(Records drawn from a dataset)
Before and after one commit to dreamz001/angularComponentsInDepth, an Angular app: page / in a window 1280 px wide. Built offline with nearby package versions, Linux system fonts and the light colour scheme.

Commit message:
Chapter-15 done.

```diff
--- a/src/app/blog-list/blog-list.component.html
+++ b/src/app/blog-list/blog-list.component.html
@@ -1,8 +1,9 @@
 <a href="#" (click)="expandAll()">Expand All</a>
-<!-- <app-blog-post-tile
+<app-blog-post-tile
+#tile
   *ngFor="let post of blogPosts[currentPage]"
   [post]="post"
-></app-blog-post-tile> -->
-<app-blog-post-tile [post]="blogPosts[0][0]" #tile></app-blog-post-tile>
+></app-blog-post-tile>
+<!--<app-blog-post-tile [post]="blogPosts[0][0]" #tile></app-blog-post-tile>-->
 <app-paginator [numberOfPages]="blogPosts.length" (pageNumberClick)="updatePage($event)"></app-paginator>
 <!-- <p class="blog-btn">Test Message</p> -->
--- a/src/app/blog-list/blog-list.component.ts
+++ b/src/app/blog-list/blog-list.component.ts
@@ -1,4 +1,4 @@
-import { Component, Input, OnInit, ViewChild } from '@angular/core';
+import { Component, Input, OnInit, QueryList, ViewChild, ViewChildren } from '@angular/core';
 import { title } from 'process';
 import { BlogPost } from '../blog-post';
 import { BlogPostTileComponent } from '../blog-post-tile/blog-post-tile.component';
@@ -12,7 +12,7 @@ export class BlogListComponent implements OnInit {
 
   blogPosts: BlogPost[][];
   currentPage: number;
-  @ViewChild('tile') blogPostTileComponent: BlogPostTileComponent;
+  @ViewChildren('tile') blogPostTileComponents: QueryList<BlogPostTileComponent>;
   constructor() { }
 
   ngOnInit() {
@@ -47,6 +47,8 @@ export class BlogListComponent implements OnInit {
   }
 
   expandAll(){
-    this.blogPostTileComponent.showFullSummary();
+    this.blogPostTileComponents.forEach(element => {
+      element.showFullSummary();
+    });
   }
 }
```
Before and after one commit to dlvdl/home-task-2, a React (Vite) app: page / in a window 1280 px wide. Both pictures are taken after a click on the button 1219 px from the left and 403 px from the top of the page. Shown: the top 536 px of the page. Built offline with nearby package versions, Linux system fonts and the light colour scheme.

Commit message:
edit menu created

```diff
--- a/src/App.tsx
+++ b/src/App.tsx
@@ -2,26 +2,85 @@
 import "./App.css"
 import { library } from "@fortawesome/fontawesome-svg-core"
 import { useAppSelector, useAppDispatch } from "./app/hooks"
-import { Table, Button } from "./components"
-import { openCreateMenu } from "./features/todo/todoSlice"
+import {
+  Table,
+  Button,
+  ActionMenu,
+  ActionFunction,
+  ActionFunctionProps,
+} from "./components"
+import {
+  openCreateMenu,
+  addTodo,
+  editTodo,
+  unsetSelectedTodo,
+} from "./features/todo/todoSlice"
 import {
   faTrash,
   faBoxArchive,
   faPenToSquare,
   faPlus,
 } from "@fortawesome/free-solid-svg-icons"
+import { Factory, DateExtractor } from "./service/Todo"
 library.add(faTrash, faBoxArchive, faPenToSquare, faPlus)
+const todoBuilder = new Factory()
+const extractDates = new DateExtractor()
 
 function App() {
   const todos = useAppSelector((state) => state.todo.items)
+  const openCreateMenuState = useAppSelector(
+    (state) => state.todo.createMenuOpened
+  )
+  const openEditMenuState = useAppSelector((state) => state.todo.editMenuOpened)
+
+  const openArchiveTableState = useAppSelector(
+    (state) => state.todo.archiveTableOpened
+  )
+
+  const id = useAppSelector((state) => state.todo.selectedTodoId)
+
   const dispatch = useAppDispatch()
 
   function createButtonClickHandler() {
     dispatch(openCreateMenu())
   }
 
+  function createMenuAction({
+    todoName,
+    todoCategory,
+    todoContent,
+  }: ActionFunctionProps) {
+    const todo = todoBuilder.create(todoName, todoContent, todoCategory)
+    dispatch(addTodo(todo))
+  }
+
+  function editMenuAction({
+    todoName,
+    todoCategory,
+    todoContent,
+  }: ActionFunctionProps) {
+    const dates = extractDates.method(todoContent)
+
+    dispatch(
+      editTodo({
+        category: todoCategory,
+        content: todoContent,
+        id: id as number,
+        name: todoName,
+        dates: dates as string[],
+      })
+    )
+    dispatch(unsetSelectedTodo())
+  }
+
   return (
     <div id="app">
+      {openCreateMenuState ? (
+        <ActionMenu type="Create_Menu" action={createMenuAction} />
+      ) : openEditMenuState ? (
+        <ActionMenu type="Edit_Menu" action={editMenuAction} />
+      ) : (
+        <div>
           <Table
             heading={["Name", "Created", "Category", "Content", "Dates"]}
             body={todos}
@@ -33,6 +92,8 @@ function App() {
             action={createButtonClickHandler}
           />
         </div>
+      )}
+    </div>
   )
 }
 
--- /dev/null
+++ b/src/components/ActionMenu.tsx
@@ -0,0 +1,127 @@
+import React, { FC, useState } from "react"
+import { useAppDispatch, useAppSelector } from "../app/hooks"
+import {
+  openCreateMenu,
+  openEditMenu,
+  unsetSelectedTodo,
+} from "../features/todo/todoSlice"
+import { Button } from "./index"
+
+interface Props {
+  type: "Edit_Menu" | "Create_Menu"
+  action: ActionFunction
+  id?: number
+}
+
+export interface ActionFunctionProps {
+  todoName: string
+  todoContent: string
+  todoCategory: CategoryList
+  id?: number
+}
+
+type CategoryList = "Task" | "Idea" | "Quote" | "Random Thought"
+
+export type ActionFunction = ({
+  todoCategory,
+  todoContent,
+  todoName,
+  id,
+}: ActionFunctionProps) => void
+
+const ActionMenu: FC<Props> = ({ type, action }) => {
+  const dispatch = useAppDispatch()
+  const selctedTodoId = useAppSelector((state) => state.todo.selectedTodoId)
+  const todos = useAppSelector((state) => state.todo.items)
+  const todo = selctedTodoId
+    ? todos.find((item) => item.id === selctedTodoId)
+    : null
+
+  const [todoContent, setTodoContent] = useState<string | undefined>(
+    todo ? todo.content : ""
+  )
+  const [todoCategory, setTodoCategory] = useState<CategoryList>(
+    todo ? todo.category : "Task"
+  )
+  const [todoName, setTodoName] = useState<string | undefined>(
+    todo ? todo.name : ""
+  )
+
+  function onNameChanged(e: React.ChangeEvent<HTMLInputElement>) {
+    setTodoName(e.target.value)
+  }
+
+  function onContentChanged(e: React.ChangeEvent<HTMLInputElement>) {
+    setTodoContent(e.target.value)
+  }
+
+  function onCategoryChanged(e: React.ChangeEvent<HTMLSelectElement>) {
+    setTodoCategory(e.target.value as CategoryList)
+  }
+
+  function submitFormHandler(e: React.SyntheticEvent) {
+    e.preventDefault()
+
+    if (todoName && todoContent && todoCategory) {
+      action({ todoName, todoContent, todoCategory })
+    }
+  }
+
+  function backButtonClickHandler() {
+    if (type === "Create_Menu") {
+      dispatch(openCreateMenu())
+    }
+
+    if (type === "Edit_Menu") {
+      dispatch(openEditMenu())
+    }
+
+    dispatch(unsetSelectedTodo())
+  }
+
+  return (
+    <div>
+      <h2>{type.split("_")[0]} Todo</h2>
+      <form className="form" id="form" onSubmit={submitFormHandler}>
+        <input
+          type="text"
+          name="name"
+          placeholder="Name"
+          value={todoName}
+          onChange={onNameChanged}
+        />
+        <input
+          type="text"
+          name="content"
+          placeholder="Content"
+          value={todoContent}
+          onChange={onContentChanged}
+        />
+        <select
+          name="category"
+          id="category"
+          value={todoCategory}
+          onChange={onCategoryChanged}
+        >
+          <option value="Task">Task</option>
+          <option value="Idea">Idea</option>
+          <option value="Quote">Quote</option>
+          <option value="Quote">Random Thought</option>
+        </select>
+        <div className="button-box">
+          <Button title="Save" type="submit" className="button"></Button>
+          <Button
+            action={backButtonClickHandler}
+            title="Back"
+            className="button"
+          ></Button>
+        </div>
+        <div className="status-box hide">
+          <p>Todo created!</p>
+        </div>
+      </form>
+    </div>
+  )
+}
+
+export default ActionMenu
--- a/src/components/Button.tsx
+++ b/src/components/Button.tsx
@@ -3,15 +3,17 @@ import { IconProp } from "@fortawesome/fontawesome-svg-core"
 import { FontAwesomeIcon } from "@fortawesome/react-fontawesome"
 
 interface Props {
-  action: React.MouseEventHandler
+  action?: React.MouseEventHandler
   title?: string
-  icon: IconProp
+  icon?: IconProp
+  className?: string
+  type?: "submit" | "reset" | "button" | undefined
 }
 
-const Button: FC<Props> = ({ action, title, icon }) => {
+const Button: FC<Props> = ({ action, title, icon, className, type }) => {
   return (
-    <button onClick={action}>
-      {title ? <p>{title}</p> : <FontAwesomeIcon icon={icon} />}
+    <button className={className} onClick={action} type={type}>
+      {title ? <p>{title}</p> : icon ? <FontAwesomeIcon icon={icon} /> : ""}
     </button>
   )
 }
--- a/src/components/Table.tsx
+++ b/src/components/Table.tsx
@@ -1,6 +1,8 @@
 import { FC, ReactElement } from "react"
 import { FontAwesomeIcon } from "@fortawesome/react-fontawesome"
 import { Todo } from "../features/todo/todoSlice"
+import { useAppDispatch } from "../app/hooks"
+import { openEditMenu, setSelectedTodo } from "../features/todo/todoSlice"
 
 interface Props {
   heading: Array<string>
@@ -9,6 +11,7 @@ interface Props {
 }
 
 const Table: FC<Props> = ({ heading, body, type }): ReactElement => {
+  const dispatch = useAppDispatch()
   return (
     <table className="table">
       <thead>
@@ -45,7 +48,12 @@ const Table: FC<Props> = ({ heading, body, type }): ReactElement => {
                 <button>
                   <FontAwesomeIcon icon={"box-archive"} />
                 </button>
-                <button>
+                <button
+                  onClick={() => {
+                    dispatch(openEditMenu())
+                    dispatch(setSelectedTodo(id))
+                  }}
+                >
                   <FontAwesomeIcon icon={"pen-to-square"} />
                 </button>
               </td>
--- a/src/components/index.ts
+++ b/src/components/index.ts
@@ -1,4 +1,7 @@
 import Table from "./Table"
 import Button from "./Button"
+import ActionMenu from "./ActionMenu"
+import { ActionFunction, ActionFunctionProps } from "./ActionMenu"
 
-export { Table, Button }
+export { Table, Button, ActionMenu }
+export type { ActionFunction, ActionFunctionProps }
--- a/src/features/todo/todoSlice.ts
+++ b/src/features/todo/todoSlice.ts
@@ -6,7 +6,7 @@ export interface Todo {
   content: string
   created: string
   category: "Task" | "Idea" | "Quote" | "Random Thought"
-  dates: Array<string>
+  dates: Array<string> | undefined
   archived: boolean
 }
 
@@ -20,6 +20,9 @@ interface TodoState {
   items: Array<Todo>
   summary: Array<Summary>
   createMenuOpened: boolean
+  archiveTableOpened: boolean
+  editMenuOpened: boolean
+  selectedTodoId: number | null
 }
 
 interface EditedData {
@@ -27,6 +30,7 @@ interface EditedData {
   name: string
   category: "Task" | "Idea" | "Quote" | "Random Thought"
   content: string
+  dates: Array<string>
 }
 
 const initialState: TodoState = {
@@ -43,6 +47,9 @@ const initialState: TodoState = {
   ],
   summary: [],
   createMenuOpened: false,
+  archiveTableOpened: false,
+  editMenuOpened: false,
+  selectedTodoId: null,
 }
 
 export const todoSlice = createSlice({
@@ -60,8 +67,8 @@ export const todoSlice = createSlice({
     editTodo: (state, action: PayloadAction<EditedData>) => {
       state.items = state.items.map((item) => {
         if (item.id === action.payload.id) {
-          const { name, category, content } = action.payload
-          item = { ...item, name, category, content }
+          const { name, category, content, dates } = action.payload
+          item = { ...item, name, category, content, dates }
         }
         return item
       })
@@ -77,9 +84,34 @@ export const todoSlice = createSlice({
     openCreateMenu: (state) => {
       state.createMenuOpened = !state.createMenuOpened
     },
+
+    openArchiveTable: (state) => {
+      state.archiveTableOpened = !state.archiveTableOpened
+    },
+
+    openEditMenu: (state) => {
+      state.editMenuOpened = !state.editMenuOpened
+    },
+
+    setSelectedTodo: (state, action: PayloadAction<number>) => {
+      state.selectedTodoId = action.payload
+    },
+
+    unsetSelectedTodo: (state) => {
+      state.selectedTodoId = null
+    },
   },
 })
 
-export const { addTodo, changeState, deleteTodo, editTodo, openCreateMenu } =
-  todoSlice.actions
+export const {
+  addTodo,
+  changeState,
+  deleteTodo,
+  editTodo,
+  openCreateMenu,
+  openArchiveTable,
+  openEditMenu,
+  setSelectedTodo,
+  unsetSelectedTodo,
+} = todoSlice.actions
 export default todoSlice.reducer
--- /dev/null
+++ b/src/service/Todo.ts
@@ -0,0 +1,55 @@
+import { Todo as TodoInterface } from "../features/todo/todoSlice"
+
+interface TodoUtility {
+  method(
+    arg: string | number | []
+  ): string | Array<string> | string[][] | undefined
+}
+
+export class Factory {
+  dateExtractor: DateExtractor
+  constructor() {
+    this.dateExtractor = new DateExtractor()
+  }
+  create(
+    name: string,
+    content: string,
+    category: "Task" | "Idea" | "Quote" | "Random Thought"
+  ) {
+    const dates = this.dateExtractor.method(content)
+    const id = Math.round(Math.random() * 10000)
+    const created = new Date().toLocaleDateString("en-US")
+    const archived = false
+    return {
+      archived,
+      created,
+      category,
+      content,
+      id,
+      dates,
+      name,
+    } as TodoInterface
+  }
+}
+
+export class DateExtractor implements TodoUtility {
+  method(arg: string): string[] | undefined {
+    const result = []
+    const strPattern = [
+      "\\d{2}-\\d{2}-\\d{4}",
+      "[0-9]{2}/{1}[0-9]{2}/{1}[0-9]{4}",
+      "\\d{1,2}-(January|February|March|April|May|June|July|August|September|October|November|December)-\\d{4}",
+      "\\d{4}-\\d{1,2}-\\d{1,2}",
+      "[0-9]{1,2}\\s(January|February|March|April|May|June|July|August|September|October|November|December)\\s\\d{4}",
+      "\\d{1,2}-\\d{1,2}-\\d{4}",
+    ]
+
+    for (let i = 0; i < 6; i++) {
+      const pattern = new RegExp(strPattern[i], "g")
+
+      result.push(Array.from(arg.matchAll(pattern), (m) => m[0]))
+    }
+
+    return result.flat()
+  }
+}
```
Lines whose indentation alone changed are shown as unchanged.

§ **WHAT IS REQUIRED**
Your task is to find each line in the entries that contains the string "useAppDispatch" and copy it.

§ **RESPONSE**
 import { useAppSelector, useAppDispatch } from "./app/hooks"
   const dispatch = useAppDispatch()
+import { useAppDispatch, useAppSelector } from "../app/hooks"
+  const dispatch = useAppDispatch()
+import { useAppDispatch } from "../app/hooks"
+  const dispatch = useAppDispatch()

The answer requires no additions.